Richard Florida
by Richard Florida
Fri Sep 19th 2008 at 2:30am UTC

Are All Jobs Created Equal?

That’s the question confronting Crystal City, Missouri – a small town outside St. Louis – according to today’s Wall Street Journal. Apparently, an old glass factory which was the centerpiece of the area’s economy closed in 1990. The community has morphed into a small commuter suburb with 4,200 residents. But now, plans have surfaced to build a new pig-iron smelter on the site providing between 120 and 700 jobs, igniting community debate. The issue, according to WSJ reporter Tim Aeppel, comes down to this.

On one side are those welcoming almost any decent-paying job, even relatively “dirty” ones, as employment that the community otherwise wouldn’t have. The other side is dominated by those who see certain kinds of development as worse than no jobs at all.

If you were the town’s mayor or economic development director what would you do?

3 Responses to “Are All Jobs Created Equal?”

  1. Ralf Lippold Says:

    Strongly reminds me of the case of Genthin, in Eastern Germany, where a fairly large chemical plant run by Henkel is going to be closed by the end of next year.

    Everybody in the town and the region is clinging to the “old work” as if this is saving the day.

    Anybody interested here you can find more: http://www.genthin.blogspot.com (in German)

    What are other stories around especially where the change has taken place into a “new work” future?

    I am curious and looking forward to exchange thoughts, ideas, possibilities.

    Best regards

    Ralf

  2. Scott Says:

    Then again, despite becoming a service economy, the US doesn’t have very many local manufacturing facilities. If oil is getting more expensive, we’re going to need more local manufacturing facilities.

  3. Matt S. Says:

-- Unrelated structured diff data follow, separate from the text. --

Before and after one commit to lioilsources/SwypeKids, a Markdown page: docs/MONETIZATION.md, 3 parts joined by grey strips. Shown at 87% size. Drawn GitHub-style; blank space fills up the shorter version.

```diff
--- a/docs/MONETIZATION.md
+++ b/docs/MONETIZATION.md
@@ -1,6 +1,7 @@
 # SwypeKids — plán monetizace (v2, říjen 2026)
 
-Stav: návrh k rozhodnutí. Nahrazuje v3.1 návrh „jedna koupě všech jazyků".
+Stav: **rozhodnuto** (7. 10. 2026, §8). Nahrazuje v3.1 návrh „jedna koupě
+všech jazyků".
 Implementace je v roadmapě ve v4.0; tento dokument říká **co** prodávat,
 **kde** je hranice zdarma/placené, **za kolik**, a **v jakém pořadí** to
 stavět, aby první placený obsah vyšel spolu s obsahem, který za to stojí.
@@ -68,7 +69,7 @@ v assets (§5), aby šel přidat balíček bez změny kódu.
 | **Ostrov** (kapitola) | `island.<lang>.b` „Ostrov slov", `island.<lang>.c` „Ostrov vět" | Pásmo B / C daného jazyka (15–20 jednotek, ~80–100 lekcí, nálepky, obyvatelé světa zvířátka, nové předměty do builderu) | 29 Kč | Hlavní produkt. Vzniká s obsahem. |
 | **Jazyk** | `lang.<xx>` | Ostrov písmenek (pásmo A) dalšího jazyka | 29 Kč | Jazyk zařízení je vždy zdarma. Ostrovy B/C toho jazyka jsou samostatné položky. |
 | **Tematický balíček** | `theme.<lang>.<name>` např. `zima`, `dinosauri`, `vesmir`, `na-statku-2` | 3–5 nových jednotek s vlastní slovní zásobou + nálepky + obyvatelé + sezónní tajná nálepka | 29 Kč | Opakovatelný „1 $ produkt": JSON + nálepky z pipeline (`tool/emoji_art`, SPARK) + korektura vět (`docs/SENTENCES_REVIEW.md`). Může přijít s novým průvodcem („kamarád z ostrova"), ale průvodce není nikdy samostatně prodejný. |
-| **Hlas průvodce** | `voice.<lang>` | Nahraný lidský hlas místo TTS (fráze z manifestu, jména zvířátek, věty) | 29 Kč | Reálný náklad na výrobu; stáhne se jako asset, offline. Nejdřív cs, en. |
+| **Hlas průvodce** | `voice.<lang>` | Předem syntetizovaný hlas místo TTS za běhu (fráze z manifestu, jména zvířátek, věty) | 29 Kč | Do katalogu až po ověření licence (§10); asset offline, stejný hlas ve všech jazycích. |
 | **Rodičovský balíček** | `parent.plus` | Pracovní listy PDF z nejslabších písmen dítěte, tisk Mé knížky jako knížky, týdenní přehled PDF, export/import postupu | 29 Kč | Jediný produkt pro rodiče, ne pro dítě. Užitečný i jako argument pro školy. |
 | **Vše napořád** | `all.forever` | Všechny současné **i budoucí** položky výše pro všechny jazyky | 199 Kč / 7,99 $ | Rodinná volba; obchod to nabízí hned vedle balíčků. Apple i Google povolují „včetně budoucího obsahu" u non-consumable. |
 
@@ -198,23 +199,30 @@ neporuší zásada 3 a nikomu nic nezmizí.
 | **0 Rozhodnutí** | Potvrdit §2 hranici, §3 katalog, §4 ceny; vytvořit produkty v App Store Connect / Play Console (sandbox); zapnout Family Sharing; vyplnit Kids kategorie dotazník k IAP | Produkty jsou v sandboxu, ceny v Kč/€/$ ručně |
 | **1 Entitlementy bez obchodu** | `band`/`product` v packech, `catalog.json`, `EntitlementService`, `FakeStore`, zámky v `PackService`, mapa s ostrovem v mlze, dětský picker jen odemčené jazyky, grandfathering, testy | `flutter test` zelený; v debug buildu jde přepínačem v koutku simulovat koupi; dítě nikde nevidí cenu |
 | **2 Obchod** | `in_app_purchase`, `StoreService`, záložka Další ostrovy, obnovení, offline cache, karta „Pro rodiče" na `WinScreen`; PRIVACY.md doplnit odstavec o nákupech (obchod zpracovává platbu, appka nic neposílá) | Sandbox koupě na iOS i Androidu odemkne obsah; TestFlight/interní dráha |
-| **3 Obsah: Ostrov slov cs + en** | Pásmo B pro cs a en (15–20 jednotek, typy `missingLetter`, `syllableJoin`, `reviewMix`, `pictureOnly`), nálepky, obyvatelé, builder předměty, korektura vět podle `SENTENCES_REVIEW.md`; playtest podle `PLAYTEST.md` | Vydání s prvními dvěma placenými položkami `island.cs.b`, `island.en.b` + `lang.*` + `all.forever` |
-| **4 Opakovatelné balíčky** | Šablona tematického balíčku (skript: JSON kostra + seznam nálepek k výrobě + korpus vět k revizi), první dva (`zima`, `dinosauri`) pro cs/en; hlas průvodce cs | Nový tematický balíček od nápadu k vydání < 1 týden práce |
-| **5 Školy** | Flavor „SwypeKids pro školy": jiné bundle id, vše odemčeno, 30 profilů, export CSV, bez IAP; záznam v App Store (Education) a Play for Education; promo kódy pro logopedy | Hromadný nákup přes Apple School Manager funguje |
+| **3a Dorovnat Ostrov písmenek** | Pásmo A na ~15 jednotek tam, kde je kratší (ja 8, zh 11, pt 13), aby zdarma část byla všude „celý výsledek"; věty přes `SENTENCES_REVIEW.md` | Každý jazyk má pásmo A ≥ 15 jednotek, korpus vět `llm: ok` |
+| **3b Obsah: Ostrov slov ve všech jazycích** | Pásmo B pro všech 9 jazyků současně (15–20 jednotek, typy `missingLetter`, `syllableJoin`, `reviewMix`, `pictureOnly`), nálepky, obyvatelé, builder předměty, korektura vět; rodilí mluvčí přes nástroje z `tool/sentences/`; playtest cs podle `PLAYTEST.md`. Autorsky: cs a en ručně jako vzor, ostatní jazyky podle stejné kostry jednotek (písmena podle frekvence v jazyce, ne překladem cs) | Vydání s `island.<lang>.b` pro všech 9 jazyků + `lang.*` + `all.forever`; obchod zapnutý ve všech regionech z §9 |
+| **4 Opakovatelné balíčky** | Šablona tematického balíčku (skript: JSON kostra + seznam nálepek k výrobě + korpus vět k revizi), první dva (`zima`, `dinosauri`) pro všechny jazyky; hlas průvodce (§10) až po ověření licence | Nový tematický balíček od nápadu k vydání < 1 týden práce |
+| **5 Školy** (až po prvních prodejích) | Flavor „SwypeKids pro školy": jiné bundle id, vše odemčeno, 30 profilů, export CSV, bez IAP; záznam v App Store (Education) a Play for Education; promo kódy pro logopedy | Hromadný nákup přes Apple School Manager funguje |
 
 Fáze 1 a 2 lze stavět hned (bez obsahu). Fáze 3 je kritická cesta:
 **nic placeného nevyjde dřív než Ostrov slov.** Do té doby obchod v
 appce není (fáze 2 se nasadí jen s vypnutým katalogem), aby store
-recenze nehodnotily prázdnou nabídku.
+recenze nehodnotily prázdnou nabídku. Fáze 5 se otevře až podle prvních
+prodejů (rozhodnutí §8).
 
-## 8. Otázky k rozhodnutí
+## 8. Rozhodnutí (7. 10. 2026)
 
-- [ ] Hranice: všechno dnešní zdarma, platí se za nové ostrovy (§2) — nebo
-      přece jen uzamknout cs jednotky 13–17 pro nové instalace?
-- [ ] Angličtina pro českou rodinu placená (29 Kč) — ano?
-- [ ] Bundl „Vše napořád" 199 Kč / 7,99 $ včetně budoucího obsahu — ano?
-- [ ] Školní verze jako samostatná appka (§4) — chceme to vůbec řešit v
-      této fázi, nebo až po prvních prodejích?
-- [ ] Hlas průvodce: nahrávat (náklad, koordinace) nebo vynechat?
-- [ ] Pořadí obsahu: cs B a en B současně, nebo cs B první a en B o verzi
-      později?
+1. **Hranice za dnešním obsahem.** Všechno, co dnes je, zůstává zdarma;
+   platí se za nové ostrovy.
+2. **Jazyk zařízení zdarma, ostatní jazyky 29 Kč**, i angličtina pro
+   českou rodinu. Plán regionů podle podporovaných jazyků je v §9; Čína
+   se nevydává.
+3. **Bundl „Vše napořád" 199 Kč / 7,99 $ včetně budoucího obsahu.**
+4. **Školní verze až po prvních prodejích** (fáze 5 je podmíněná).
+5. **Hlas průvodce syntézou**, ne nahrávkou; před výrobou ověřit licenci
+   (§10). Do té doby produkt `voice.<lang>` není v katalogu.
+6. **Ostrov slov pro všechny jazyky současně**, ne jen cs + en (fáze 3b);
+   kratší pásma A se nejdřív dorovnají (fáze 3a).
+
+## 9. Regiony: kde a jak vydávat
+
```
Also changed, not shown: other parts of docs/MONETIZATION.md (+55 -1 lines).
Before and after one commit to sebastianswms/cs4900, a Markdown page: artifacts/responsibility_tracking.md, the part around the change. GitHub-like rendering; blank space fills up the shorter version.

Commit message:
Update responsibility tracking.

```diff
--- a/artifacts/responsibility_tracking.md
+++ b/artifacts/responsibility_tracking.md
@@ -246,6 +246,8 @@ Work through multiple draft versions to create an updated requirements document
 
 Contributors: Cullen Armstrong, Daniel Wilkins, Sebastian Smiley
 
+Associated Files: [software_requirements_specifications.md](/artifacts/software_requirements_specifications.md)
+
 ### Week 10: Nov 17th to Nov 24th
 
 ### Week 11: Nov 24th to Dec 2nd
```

    What I don’t get is the number of “jobs” created. I’m curious to see how “livable” the jobs are. This is always the argument for new stadiums too. How many of those people can actually LIVE on them? I think the U.S. needs to have numbers of “livable job numbers” vs. created jobs.